The district has about 20 openings in food service, including about six openings at LHS, which are equal to about 33.5 hours per day, since not all positions are full-time, according to a response food service provided the Journal-World. The response states that if LHS were fully staffed, the school would have about 15 staff members or 96.5 hours per day, since not all positions are full time, meaning the openings equate to more than a third of the hours, or about 35%, of what the district currently considers full staffing.
The response states that food service is using local temporary employment agencies to fill in staff and that district staffers in the food service office are also filling in where needed. The response states that kitchen staff play a vital role in student success, and that the district values and appreciates them.

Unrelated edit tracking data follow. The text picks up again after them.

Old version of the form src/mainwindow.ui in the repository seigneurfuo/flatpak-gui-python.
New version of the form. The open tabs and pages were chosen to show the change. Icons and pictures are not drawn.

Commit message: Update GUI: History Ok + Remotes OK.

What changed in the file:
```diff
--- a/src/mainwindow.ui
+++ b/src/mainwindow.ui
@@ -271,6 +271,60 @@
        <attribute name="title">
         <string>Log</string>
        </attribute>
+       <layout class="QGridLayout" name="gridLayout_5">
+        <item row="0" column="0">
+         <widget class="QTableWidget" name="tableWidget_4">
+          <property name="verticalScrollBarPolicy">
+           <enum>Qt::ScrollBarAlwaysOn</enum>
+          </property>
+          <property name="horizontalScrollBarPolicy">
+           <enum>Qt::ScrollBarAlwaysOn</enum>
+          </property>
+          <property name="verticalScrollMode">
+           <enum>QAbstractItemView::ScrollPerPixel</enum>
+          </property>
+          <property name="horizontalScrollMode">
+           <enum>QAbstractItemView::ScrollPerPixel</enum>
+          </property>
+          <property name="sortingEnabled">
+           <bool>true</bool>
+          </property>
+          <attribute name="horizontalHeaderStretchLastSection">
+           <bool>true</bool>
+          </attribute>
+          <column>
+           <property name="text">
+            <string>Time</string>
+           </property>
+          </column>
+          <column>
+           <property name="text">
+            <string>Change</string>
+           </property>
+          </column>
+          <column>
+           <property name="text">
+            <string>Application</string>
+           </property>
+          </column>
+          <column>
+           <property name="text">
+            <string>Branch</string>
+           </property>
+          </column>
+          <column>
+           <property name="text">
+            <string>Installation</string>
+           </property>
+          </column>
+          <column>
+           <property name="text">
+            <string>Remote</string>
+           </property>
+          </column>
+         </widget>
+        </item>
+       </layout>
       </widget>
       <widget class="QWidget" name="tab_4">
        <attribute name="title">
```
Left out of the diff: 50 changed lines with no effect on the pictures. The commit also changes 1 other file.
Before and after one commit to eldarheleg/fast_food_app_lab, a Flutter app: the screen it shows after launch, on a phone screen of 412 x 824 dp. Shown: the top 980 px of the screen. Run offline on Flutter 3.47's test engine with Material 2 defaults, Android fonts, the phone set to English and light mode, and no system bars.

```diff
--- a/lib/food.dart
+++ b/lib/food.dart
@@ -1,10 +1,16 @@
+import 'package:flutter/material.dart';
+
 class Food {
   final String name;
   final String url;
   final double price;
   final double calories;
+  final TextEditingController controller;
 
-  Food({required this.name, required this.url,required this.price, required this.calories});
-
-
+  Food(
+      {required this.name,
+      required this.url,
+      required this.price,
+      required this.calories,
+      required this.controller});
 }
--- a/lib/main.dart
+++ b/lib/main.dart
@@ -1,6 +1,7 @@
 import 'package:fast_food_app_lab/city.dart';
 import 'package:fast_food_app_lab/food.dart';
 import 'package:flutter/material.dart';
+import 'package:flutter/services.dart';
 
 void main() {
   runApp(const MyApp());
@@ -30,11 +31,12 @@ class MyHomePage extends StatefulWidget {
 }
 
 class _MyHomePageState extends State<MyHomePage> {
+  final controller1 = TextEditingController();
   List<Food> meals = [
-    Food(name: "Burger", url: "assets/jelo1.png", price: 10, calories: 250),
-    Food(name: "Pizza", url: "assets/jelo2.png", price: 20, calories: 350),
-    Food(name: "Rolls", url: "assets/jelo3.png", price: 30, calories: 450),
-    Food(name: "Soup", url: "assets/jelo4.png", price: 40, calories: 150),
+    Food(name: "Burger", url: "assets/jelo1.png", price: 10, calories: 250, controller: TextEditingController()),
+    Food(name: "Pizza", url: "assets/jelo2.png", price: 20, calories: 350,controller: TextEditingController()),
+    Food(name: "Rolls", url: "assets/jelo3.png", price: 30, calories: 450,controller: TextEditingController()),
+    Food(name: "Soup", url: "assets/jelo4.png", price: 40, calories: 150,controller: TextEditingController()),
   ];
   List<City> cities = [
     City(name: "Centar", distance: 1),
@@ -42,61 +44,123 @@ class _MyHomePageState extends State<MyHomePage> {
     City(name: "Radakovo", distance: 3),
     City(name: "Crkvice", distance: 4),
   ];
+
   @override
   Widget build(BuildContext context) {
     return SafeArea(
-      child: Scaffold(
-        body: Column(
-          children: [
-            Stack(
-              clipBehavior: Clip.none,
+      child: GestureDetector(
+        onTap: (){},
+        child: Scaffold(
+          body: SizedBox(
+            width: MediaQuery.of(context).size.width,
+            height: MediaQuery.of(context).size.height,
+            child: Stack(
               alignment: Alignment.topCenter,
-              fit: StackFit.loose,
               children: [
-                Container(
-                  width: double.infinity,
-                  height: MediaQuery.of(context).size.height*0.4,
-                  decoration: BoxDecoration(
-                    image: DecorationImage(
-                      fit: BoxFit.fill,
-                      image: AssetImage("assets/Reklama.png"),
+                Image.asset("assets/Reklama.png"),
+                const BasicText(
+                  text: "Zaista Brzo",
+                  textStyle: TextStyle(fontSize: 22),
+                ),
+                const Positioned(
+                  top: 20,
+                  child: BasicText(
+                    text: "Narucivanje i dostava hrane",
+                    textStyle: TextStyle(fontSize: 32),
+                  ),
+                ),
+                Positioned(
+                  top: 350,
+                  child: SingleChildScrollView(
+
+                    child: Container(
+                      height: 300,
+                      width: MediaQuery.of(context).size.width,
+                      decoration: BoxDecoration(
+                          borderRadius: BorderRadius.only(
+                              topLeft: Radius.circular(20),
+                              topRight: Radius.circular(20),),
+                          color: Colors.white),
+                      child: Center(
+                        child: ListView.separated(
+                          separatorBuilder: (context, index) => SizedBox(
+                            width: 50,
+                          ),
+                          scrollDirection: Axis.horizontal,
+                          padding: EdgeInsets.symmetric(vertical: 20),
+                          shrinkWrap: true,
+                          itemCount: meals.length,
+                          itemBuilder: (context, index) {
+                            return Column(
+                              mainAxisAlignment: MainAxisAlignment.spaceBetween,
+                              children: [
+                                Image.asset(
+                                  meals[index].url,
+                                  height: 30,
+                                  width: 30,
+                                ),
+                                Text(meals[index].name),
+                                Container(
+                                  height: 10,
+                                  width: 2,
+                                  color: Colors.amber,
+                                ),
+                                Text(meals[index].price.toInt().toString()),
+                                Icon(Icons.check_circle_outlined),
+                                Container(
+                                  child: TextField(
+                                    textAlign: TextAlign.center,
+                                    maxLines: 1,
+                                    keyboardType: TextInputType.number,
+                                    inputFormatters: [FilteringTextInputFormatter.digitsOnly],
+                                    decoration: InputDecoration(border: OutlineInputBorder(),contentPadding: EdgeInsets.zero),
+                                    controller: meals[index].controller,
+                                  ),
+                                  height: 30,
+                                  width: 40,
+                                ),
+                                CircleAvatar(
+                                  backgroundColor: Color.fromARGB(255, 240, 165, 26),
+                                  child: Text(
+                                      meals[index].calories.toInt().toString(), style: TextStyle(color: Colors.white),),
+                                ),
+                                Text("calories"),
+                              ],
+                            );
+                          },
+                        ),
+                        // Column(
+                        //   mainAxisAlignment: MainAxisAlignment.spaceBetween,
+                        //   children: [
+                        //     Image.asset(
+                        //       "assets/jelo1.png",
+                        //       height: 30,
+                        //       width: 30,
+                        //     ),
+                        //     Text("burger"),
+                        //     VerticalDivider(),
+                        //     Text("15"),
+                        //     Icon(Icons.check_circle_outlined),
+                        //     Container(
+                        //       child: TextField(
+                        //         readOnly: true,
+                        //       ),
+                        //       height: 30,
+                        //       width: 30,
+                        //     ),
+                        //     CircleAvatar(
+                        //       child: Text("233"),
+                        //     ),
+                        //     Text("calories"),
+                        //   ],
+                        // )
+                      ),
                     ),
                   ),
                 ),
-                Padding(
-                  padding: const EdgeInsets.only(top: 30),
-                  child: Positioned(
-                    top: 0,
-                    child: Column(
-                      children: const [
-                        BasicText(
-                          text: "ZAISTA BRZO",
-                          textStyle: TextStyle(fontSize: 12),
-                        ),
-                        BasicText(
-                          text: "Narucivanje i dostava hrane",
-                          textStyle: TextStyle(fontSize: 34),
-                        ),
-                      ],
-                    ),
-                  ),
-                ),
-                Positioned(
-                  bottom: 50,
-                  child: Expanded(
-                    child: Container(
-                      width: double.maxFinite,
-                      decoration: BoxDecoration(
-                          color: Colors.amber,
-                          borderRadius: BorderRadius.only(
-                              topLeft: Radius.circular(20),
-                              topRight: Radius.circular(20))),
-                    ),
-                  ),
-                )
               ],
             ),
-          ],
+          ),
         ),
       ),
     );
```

“Kitchen staff arrive at their schools early in the morning to ensure that students have an opportunity to have a hot breakfast before school starts,” the response states. “They make multiple lunch entree options, cut produce for fresh fruit and salad bars, and do all of this while maintaining incredibly clean and sanitary kitchens.”
Regarding the vacancies, the food service response states that the district is rarely fully staffed in food service, typically operating with about 12 unfilled openings districtwide, and that the national labor shortage and other effects of the pandemic continue to challenge the food service industry as a whole.
To account for funding loss due to enrollment declines and set aside money for staff raises, the district made $6.4 million in cuts to staffing and programming for this school year, which included reallocating $1.9 million to increase salaries for both certified and classified staff. Following contract negotiations, the district and PAL-CWA ultimately agreed to allocate an additional $806,336 to classified staff wages, amounting to a 2.863% raise, and to form a committee to reconsider the classified wage matrix. The district has also used pandemic relief funds to pay retention payments to both certified and classified staff, which were doubled to $3,000 total for this school year, as well as to provide free preschool for the children of classified staffers for at least the next two school years.
District spokesperson Julie Boyle said there are no quick-fix, easy solutions to the budget challenges facing Lawrence schools, but efforts would continue.
“Until more financial resources are available through additional state funding and additional reductions and reallocations in spending, the district will continue to look for other ways to create positive and supportive work environments for all employees, support the success and well-being of every employee, and attract high-quality candidates for all employee groups,” Boyle said in an email.
Boyle said per-pupil general operating funds available to Kansas public school districts in 2021 fell below inflation-adjusted 2009 levels, and that calls for change from the school board would likely continue.
“The school board is getting ready to discuss its annual Legislative Priorities,” Boyle said. “They likely will again include a plea for an equitable and adequate system of financial support for public schools.”
Boyle added that the school board and district administration are committed to improving the salaries of all employees and that priority continues to be a part of the ongoing budget conversation.